## Task to carry out
Go through the material line by line. Say how many lines contain the word "columns", and give nothing more.

## Dataset entries

------------

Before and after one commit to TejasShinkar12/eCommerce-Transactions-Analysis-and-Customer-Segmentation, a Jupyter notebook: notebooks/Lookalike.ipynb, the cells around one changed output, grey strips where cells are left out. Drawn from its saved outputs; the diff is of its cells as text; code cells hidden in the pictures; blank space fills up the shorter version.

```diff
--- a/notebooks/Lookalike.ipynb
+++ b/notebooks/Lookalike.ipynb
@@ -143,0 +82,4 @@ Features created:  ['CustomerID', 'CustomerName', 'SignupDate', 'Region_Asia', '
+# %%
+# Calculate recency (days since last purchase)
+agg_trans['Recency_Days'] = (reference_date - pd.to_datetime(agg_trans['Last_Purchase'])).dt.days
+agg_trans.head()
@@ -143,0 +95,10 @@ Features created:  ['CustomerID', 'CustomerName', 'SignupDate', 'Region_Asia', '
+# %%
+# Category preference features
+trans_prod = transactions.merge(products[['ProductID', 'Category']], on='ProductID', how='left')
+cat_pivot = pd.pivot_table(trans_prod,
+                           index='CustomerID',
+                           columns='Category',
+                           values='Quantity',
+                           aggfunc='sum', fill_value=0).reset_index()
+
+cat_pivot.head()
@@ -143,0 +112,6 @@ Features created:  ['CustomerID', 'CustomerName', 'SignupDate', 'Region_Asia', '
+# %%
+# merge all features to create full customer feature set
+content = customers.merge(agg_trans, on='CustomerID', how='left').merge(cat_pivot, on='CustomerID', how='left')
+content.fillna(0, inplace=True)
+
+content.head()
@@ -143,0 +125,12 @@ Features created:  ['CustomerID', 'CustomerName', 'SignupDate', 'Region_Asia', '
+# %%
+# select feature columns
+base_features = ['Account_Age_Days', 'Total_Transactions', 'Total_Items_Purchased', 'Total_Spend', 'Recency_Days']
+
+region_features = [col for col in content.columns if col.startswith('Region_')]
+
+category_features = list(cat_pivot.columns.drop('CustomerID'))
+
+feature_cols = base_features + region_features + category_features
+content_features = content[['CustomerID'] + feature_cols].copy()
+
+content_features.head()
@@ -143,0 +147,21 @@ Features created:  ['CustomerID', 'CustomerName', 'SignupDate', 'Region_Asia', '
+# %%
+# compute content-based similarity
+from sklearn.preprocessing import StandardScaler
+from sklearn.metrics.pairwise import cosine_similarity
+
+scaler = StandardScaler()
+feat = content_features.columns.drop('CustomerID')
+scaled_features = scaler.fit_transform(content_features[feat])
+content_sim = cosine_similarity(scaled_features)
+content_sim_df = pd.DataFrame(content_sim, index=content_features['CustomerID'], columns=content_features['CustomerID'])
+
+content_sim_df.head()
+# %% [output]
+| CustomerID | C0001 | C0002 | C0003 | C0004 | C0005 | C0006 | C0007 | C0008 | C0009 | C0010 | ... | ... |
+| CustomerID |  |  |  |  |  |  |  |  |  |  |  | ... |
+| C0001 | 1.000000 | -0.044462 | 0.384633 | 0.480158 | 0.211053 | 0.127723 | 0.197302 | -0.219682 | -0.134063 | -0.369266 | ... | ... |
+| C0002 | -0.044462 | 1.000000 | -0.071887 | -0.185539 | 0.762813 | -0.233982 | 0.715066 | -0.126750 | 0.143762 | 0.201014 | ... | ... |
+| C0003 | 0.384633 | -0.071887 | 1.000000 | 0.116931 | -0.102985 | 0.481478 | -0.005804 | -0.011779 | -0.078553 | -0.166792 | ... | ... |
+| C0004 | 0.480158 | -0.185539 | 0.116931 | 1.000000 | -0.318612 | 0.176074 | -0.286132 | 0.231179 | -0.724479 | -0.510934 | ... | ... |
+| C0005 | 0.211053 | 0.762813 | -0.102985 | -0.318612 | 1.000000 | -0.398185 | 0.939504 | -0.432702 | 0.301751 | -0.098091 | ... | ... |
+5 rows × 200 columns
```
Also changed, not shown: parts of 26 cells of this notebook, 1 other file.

------------

## Task result
7